Work request — Set down each entry exactly; omit images.

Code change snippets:
....

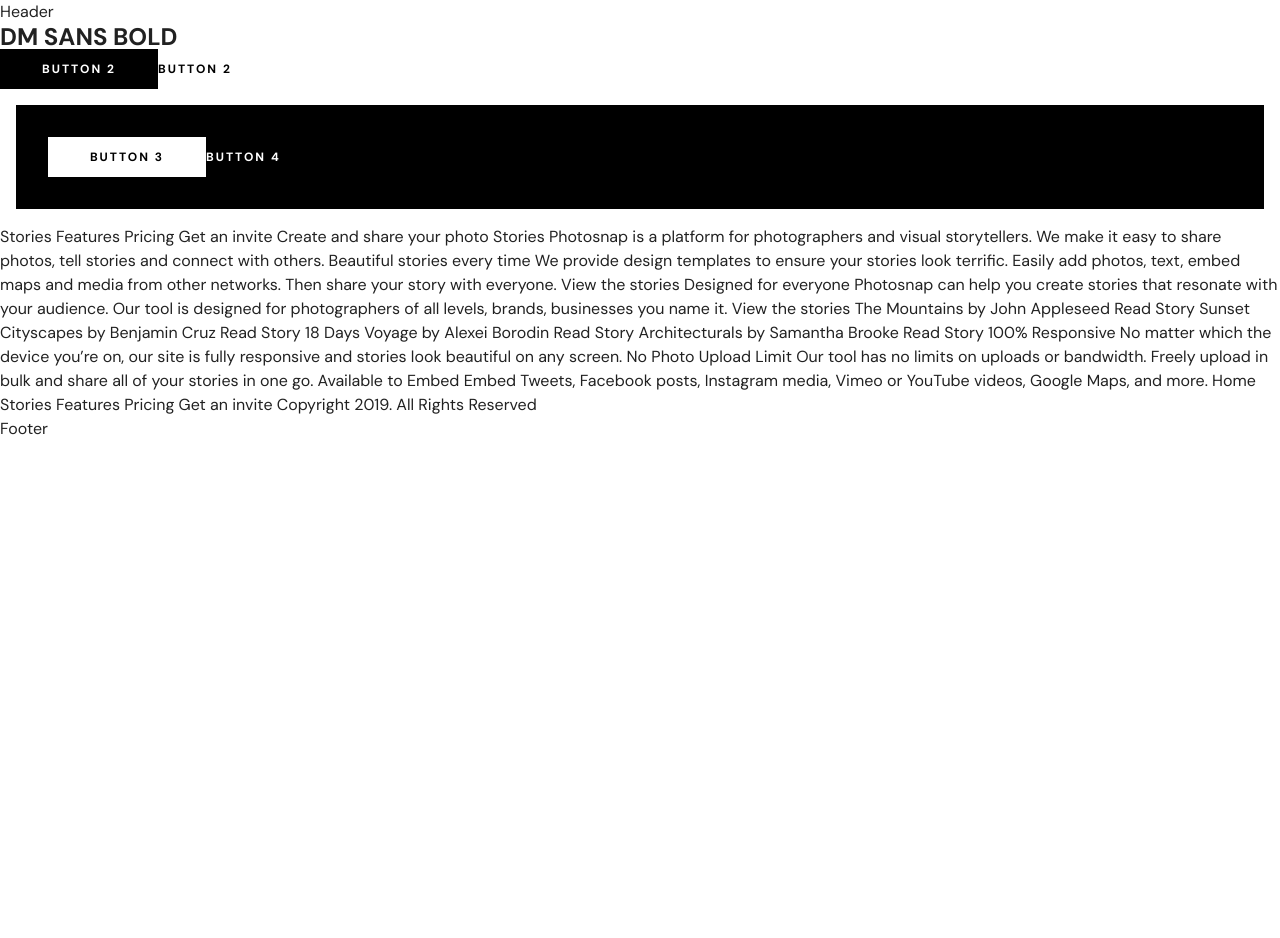
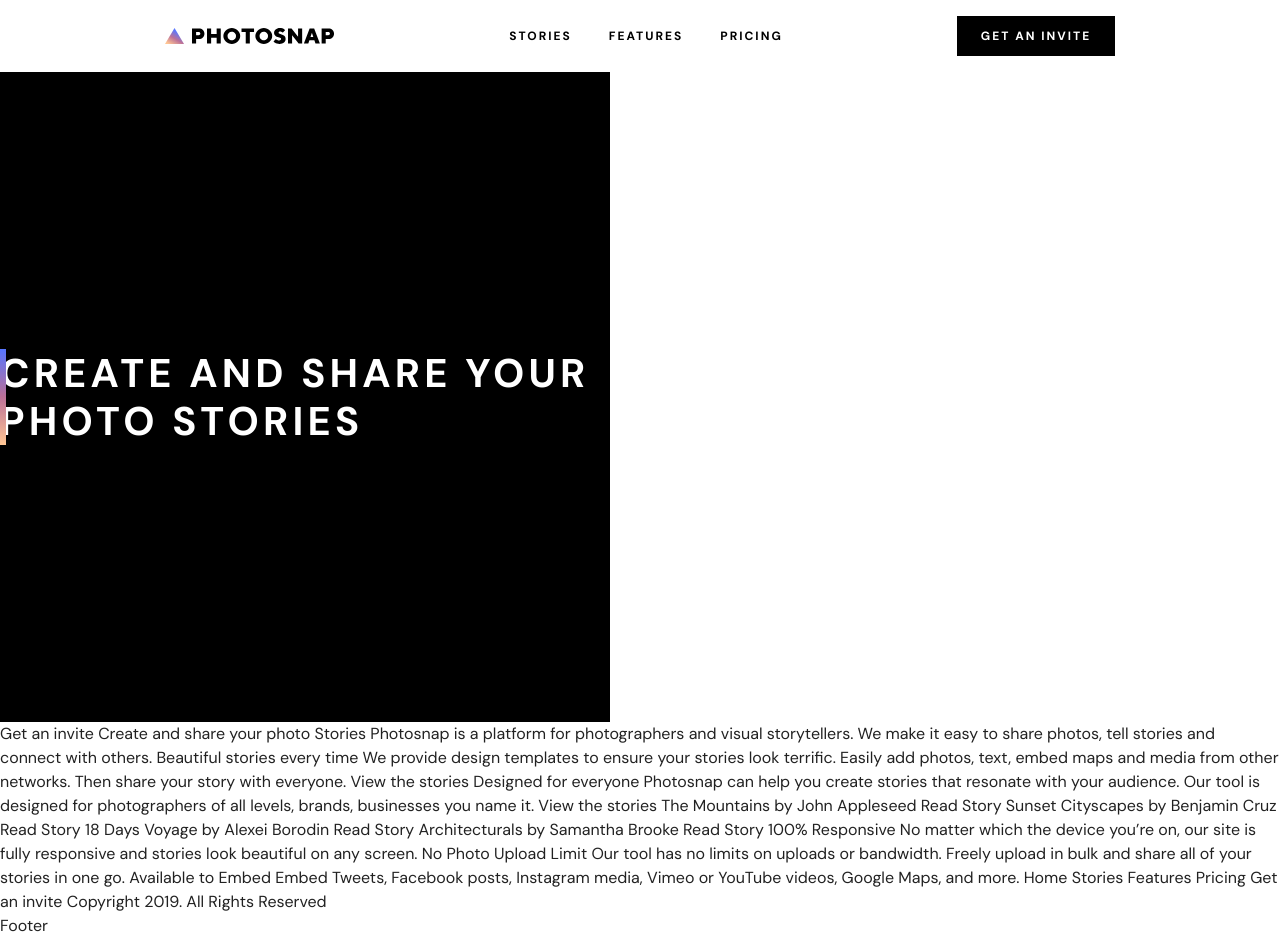
Before and after one commit to nekopudding/photosnap-multi-page-website, a React (Create React App) app: page / in a window 1280 px wide. Before the commit the page ends 800 px from the top, so only its background shows below. Built offline with nearby package versions, Linux system fonts and the light colour scheme.

Commit message:
home page progress

```diff
--- a/src/components/Button/Button.styles.jsx
+++ b/src/components/Button/Button.styles.jsx
@@ -9,6 +9,7 @@ export const ContainedButton = styled(Box,{
   height: 40,
   justifyContent: 'center',
   alignItems: 'center',
+  cursor: 'pointer',
   '& *': {
     textDecoration: 'none',
     color: invertColors ? theme.palette.black : theme.palette.white,
@@ -20,10 +21,11 @@ export const ContainedButton = styled(Box,{
   },
 }));
 
-export const TextButton = styled(Box,{
+export const UnderlinedButton = styled(Box,{
   shouldForwardProp: (prop)=> prop !== 'invertColors',
 })(({ invertColors, theme }) => ({
   display: 'inline-block',
+  cursor: 'pointer',
   '& *': {
     color: invertColors ? theme.palette.white : theme.palette.black,
     textTransform: 'uppercase',
@@ -33,3 +35,18 @@ export const TextButton = styled(Box,{
     }
   },
 }));
+
+export const TextButton = styled(Box,{
+  shouldForwardProp: (prop)=> prop !== 'invertColors',
+})(({ invertColors, theme }) => ({
+  display: 'inline-block',
+  cursor: 'pointer',
+  '& *': {
+    color: invertColors ? theme.palette.white : theme.palette.black,
+    textTransform: 'uppercase',
+    textDecoration: 'none',
+    '&:hover': {
+      color: theme.palette.grey
+    }
+  },
+}));
--- a/src/components/Button/Button.jsx
+++ b/src/components/Button/Button.tsx
@@ -1,10 +1,15 @@
 import { Typography } from '@mui/material'
 import React from 'react'
 import { Link } from 'react-router-dom';
-import {ContainedButton, TextButton} from  './Button.styles.jsx'
+import {ContainedButton, TextButton,UnderlinedButton} from  './Button.styles'
 
-
-function Button(props) {
+const Button: React.FC<{
+  children: string,
+  variant: string,
+  to: string,
+  link: boolean,
+  invertColors: boolean
+}> = (props) => {
   const {children,variant,to, link} = props;
   return (
     <>
@@ -20,6 +25,17 @@ function Button(props) {
       </ContainedButton>
     }
 
+    {(variant === 'underlined') &&
+      <UnderlinedButton {...props}>
+        {link ?
+          <Link to={to}>
+            <Typography variant='h4' children={children}/>
+          </Link>
+          :
+          <Typography variant='h4' children={children}/>
+        }
+      </UnderlinedButton>
+    }
     {(variant === 'text') &&
       <TextButton {...props}>
         {link ?
@@ -30,6 +46,7 @@ function Button(props) {
           <Typography variant='h4' children={children}/>
         }
       </TextButton>
+
     }
 
     </>
@@ -43,4 +60,4 @@ Button.defaultProps = {
   invertColors: false
 }
 
-export default Button
+export default Button;
--- /dev/null
+++ b/src/components/Header.jsx
@@ -0,0 +1,42 @@
+import { AppBar, Toolbar,Container,Box,IconButton, Typography, } from '@mui/material'
+import {ReactComponent as Logo } from 'assets/shared/desktop/logo.svg'
+import React from 'react'
+import theme from 'theme'
+import Button from './Button/Button'
+
+const pages = [
+  'Stories','Features','Pricing'
+]
+function Header() {
+  return (
+    <>
+      <AppBar position="fixed" sx={{bgcolor: theme.palette.white, boxShadow: 'none'}}>
+        <Toolbar disableGutters sx={{height: 72, px: '165px'}}>
+          <Logo/>
+          <Box
+            sx={{
+              display: 'flex',
+              textTransform: 'uppercase',
+              mx: 'auto',
+              '& > * + *': {
+                ml: '37px',
+              }
+            }}
+          >
+            {pages.map((page) => (
+              <Button key={page} variant='text'>
+                {page}
+              </Button>
+            ))}
+          </Box>
+          <Box>
+            <Button variant='contained'>Get an Invite</Button>
+          </Box>
+        </Toolbar>
+    </AppBar>
+    <Box sx={{height: 72}}/>
+    </>
+  )
+}
+
+export default Header
--- a/src/components/Header.tsx
+++ /dev/null
@@ -1,9 +0,0 @@
-import React from 'react'
-
-function Header() {
-  return (
-    <div>Header</div>
-  )
-}
-
-export default Header
--- a/src/pages/Home.js
+++ b/src/pages/Home.jsx
@@ -6,17 +6,28 @@ import theme from 'theme'
 function Home() {
   return (
     <>
-    <Typography variant='h2'>DM SANS BOLD</Typography>
-    <Button variant='contained'>Button 2</Button>
-    <Button variant='text'>Button 2</Button>
-    <Box sx={{bgcolor: theme.palette.black, p:4,m:2}}>
-      <Button variant='contained' invertColors>Button 3</Button>
-      <Button variant='text' invertColors>Button 4</Button>
-    </Box>
-      Stories
-      Features
-      Pricing
-
+      <Box
+        sx={{
+          height: 650
+        }}
+      >
+        <Box
+          sx={{
+            width: 610,
+            height: '100%',
+            bgcolor: theme.palette.black,
+            display: 'flex',
+            flexDirection: 'column',
+            alignItems: 'center',
+            justifyContent: 'center',
+          }}
+        >
+          <Box sx={{position: 'relative'}}>
+            <Box sx={{position: 'absolute', width: 6, height: '100%', background: `linear-gradient(0deg, ${theme.palette.a1} 0%, ${theme.palette.a2} 50%, ${theme.palette.a3} 100%)`}}/>
+            <Typography variant='h1' sx={{color: theme.palette.white, textTransform: 'uppercase'}}>Create and share your photo Stories</Typography>
+          </Box>
+        </Box>
+      </Box>
       Get an invite
 
       Create and share your photo Stories
--- a/src/theme.js
+++ b/src/theme.js
@@ -1,4 +1,3 @@
-
 import { createTheme } from "@mui/material";
 
 const _ = {
@@ -9,13 +8,6 @@ const _ = {
   a1: 'hsl(28,100%,79%)',
   a2: 'hsl(329,36%,59%)',
   a3: 'hsl(229,100%,67%)'
-}
-const buttonOverride = {
-  backgroundColor: 'transparent',
-  '&:hover': {
-    textDecoration: 'underline',
-    backgroundColor: 'inherit',
-  }
 }
 
 // @ts-nocheck @ts-ignore
--- a/tsconfig.json
+++ b/tsconfig.json
@@ -9,6 +9,7 @@
       "es6",
     ],
     "allowJs": true,
+    "checkJs": false,
     "skipLibCheck": true,
     "esModuleInterop": true,
     "allowSyntheticDefaultImports": true,
```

....

Response area —
Before and after one commit to nekopudding/photosnap-multi-page-website, a React (Create React App) app: page / in a window 1280 px wide. Before the commit the page ends 800 px from the top, so only its background shows below. Built offline with nearby package versions, Linux system fonts and the light colour scheme.

Commit message:
home page progress

```diff
--- a/src/components/Button/Button.styles.jsx
+++ b/src/components/Button/Button.styles.jsx
@@ -9,6 +9,7 @@ export const ContainedButton = styled(Box,{
   height: 40,
   justifyContent: 'center',
   alignItems: 'center',
+  cursor: 'pointer',
   '& *': {
     textDecoration: 'none',
     color: invertColors ? theme.palette.black : theme.palette.white,
@@ -20,10 +21,11 @@ export const ContainedButton = styled(Box,{
   },
 }));
 
-export const TextButton = styled(Box,{
+export const UnderlinedButton = styled(Box,{
   shouldForwardProp: (prop)=> prop !== 'invertColors',
 })(({ invertColors, theme }) => ({
   display: 'inline-block',
+  cursor: 'pointer',
   '& *': {
     color: invertColors ? theme.palette.white : theme.palette.black,
     textTransform: 'uppercase',
@@ -33,3 +35,18 @@ export const TextButton = styled(Box,{
     }
   },
 }));
+
+export const TextButton = styled(Box,{
+  shouldForwardProp: (prop)=> prop !== 'invertColors',
+})(({ invertColors, theme }) => ({
+  display: 'inline-block',
+  cursor: 'pointer',
+  '& *': {
+    color: invertColors ? theme.palette.white : theme.palette.black,
+    textTransform: 'uppercase',
+    textDecoration: 'none',
+    '&:hover': {
+      color: theme.palette.grey
+    }
+  },
+}));
--- a/src/components/Button/Button.jsx
+++ b/src/components/Button/Button.tsx
@@ -1,10 +1,15 @@
 import { Typography } from '@mui/material'
 import React from 'react'
 import { Link } from 'react-router-dom';
-import {ContainedButton, TextButton} from  './Button.styles.jsx'
+import {ContainedButton, TextButton,UnderlinedButton} from  './Button.styles'
 
-
-function Button(props) {
+const Button: React.FC<{
+  children: string,
+  variant: string,
+  to: string,
+  link: boolean,
+  invertColors: boolean
+}> = (props) => {
   const {children,variant,to, link} = props;
   return (
     <>
@@ -20,6 +25,17 @@ function Button(props) {
       </ContainedButton>
     }
 
+    {(variant === 'underlined') &&
+      <UnderlinedButton {...props}>
+        {link ?
+          <Link to={to}>
+            <Typography variant='h4' children={children}/>
+          </Link>
+          :
+          <Typography variant='h4' children={children}/>
+        }
+      </UnderlinedButton>
+    }
     {(variant === 'text') &&
       <TextButton {...props}>
         {link ?
@@ -30,6 +46,7 @@ function Button(props) {
           <Typography variant='h4' children={children}/>
         }
       </TextButton>
+
     }
 
     </>
@@ -43,4 +60,4 @@ Button.defaultProps = {
   invertColors: false
 }
 
-export default Button
+export default Button;
--- /dev/null
+++ b/src/components/Header.jsx
@@ -0,0 +1,42 @@
+import { AppBar, Toolbar,Container,Box,IconButton, Typography, } from '@mui/material'
+import {ReactComponent as Logo } from 'assets/shared/desktop/logo.svg'
+import React from 'react'
+import theme from 'theme'
+import Button from './Button/Button'
+
+const pages = [
+  'Stories','Features','Pricing'
+]
+function Header() {
+  return (
+    <>
+      <AppBar position="fixed" sx={{bgcolor: theme.palette.white, boxShadow: 'none'}}>
+        <Toolbar disableGutters sx={{height: 72, px: '165px'}}>
+          <Logo/>
+          <Box
+            sx={{
+              display: 'flex',
+              textTransform: 'uppercase',
+              mx: 'auto',
+              '& > * + *': {
+                ml: '37px',
+              }
+            }}
+          >
+            {pages.map((page) => (
+              <Button key={page} variant='text'>
+                {page}
+              </Button>
+            ))}
+          </Box>
+          <Box>
+            <Button variant='contained'>Get an Invite</Button>
+          </Box>
+        </Toolbar>
+    </AppBar>
+    <Box sx={{height: 72}}/>
+    </>
+  )
+}
+
+export default Header
--- a/src/components/Header.tsx
+++ /dev/null
@@ -1,9 +0,0 @@
-import React from 'react'
-
-function Header() {
-  return (
-    <div>Header</div>
-  )
-}
-
-export default Header
--- a/src/pages/Home.js
+++ b/src/pages/Home.jsx
@@ -6,17 +6,28 @@ import theme from 'theme'
 function Home() {
   return (
     <>
-    <Typography variant='h2'>DM SANS BOLD</Typography>
-    <Button variant='contained'>Button 2</Button>
-    <Button variant='text'>Button 2</Button>
-    <Box sx={{bgcolor: theme.palette.black, p:4,m:2}}>
-      <Button variant='contained' invertColors>Button 3</Button>
-      <Button variant='text' invertColors>Button 4</Button>
-    </Box>
-      Stories
-      Features
-      Pricing
-
+      <Box
+        sx={{
+          height: 650
+        }}
+      >
+        <Box
+          sx={{
+            width: 610,
+            height: '100%',
+            bgcolor: theme.palette.black,
+            display: 'flex',
+            flexDirection: 'column',
+            alignItems: 'center',
+            justifyContent: 'center',
+          }}
+        >
+          <Box sx={{position: 'relative'}}>
+            <Box sx={{position: 'absolute', width: 6, height: '100%', background: `linear-gradient(0deg, ${theme.palette.a1} 0%, ${theme.palette.a2} 50%, ${theme.palette.a3} 100%)`}}/>
+            <Typography variant='h1' sx={{color: theme.palette.white, textTransform: 'uppercase'}}>Create and share your photo Stories</Typography>
+          </Box>
+        </Box>
+      </Box>
       Get an invite
 
       Create and share your photo Stories
--- a/src/theme.js
+++ b/src/theme.js
@@ -1,4 +1,3 @@
-
 import { createTheme } from "@mui/material";
 
 const _ = {
@@ -9,13 +8,6 @@ const _ = {
   a1: 'hsl(28,100%,79%)',
   a2: 'hsl(329,36%,59%)',
   a3: 'hsl(229,100%,67%)'
-}
-const buttonOverride = {
-  backgroundColor: 'transparent',
-  '&:hover': {
-    textDecoration: 'underline',
-    backgroundColor: 'inherit',
-  }
 }
 
 // @ts-nocheck @ts-ignore
--- a/tsconfig.json
+++ b/tsconfig.json
@@ -9,6 +9,7 @@
       "es6",
     ],
     "allowJs": true,
+    "checkJs": false,
     "skipLibCheck": true,
     "esModuleInterop": true,
     "allowSyntheticDefaultImports": true,
```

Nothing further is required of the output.